- Task input

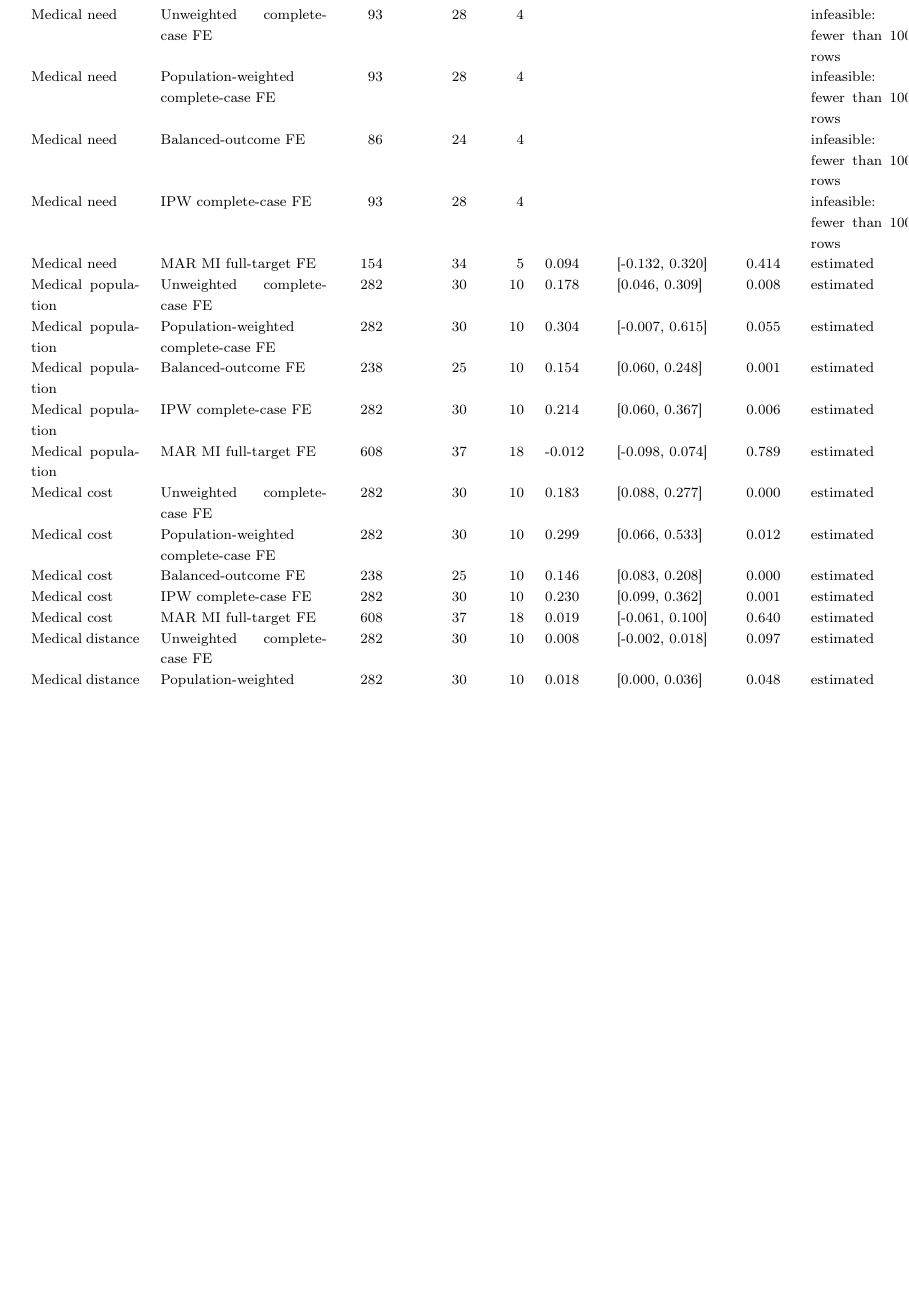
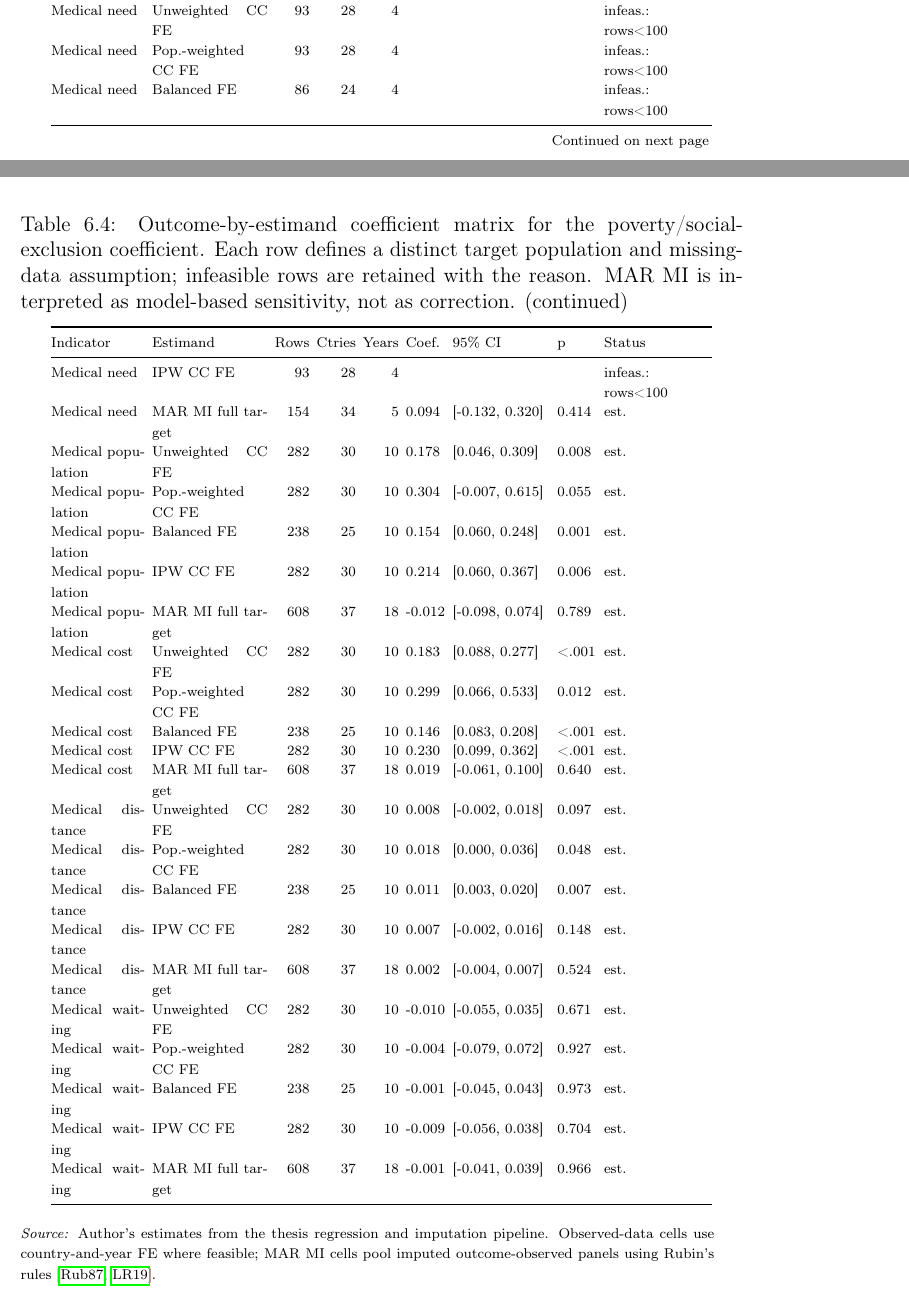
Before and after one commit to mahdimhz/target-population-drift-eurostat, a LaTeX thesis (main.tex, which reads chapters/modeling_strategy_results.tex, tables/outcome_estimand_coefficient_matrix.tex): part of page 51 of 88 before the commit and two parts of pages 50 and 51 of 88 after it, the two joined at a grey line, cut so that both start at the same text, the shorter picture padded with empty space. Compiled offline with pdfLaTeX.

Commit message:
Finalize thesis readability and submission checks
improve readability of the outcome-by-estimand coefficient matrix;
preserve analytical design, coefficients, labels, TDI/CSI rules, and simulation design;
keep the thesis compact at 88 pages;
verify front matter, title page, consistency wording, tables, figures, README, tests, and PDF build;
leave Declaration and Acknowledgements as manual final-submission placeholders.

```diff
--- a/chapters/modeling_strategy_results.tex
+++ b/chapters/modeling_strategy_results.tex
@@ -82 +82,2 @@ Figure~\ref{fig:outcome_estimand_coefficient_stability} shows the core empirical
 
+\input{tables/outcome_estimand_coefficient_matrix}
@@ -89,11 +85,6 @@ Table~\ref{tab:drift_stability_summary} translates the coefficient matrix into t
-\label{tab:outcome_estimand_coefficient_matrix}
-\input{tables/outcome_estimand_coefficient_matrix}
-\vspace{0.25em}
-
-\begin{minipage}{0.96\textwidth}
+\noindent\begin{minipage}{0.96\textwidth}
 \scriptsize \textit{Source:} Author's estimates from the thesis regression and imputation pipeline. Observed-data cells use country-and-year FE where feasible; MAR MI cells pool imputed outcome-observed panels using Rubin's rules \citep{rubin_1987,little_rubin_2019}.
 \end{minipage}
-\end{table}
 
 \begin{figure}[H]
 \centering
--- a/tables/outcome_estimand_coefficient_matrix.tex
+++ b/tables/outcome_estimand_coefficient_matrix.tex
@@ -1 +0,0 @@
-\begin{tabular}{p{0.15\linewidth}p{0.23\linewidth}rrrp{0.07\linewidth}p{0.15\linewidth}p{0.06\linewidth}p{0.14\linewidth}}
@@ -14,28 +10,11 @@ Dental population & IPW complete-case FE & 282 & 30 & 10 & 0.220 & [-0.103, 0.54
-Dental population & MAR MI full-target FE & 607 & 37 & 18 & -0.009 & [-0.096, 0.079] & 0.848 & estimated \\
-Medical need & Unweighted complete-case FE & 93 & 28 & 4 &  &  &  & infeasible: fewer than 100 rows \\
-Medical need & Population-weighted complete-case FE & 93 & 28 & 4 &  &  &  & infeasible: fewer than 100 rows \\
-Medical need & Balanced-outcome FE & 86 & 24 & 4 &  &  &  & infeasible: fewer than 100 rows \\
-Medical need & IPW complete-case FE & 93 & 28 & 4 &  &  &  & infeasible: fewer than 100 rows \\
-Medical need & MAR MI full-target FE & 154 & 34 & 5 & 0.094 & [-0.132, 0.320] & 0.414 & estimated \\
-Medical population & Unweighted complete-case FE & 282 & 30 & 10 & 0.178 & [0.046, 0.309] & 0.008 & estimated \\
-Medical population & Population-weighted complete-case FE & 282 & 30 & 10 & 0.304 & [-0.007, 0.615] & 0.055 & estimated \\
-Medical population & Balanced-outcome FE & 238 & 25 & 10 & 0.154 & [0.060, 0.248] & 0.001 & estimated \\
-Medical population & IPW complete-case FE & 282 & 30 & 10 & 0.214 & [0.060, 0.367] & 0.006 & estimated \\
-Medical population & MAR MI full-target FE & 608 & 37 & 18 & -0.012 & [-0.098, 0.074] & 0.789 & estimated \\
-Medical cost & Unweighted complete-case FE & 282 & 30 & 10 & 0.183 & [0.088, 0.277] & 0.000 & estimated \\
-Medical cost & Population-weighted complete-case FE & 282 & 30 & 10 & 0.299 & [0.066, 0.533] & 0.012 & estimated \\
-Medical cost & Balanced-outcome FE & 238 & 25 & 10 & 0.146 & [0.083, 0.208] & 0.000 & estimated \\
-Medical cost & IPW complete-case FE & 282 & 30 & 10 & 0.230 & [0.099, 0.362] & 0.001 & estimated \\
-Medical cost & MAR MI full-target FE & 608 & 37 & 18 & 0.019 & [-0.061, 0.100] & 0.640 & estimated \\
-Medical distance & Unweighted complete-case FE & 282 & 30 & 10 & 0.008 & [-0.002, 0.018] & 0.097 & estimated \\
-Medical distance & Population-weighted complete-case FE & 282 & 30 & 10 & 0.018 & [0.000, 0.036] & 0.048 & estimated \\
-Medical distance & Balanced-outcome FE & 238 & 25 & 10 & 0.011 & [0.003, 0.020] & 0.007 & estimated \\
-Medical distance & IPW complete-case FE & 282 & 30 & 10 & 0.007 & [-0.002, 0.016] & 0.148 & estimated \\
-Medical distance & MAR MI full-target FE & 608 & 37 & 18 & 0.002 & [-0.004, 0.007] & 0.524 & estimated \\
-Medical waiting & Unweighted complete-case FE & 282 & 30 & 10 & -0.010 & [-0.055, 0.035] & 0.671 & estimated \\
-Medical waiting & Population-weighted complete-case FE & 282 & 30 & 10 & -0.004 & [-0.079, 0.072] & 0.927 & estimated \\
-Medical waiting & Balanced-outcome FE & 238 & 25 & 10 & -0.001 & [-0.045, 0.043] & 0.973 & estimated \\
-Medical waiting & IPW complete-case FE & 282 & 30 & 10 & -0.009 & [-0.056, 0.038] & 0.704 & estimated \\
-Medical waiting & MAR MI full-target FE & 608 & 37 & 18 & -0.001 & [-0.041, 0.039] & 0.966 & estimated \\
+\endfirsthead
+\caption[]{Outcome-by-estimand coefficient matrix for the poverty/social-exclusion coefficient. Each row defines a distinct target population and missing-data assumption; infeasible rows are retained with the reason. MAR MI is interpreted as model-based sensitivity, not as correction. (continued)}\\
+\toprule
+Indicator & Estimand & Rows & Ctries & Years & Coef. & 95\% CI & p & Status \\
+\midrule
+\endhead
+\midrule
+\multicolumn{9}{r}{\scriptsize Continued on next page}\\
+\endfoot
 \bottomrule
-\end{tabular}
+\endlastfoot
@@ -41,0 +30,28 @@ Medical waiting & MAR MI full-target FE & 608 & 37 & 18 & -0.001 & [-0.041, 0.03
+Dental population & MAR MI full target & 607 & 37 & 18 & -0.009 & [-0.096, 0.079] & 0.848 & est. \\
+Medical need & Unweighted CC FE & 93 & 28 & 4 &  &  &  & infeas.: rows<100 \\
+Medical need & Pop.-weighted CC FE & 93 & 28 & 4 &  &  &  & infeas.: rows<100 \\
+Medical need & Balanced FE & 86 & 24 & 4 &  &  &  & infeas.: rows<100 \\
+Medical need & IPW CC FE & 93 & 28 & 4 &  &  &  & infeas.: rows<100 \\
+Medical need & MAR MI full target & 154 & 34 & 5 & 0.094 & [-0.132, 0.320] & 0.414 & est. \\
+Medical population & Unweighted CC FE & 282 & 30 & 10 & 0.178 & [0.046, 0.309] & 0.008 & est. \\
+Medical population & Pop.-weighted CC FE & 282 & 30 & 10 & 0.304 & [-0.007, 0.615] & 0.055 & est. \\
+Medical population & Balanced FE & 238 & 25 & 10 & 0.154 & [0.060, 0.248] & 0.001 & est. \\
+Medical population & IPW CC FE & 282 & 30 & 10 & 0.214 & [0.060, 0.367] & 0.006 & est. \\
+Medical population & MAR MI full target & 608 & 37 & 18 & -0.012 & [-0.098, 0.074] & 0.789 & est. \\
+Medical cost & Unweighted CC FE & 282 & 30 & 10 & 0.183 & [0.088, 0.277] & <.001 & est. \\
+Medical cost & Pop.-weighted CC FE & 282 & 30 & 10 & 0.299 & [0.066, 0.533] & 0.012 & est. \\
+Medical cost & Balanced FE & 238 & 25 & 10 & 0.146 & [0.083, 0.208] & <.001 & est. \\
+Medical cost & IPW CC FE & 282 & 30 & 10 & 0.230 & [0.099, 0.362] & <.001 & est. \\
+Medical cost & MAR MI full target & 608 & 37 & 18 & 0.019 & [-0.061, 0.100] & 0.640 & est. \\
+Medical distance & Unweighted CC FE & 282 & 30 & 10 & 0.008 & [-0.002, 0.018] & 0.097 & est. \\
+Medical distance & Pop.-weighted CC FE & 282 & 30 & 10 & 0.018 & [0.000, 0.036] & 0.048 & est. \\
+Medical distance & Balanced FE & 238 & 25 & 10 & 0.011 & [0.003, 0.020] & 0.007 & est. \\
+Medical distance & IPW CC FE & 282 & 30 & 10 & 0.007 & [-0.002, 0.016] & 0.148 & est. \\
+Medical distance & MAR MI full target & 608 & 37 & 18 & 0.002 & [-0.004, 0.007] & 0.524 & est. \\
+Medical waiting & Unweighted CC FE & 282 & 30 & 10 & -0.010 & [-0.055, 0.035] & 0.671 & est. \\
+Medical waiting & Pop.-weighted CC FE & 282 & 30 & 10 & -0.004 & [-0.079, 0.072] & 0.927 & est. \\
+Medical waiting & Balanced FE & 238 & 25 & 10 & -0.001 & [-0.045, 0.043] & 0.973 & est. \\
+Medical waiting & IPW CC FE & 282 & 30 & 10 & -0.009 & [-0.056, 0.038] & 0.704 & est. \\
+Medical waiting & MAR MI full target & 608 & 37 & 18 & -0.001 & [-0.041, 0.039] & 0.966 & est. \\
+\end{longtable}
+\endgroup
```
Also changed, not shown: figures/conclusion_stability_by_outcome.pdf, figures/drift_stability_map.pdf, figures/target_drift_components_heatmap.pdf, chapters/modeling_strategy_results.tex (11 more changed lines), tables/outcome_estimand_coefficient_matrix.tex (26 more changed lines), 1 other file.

- What the task asks
What is the number of lines in the entries above that hold the string "than"? Please state that number alone.

- Output of the exercise
4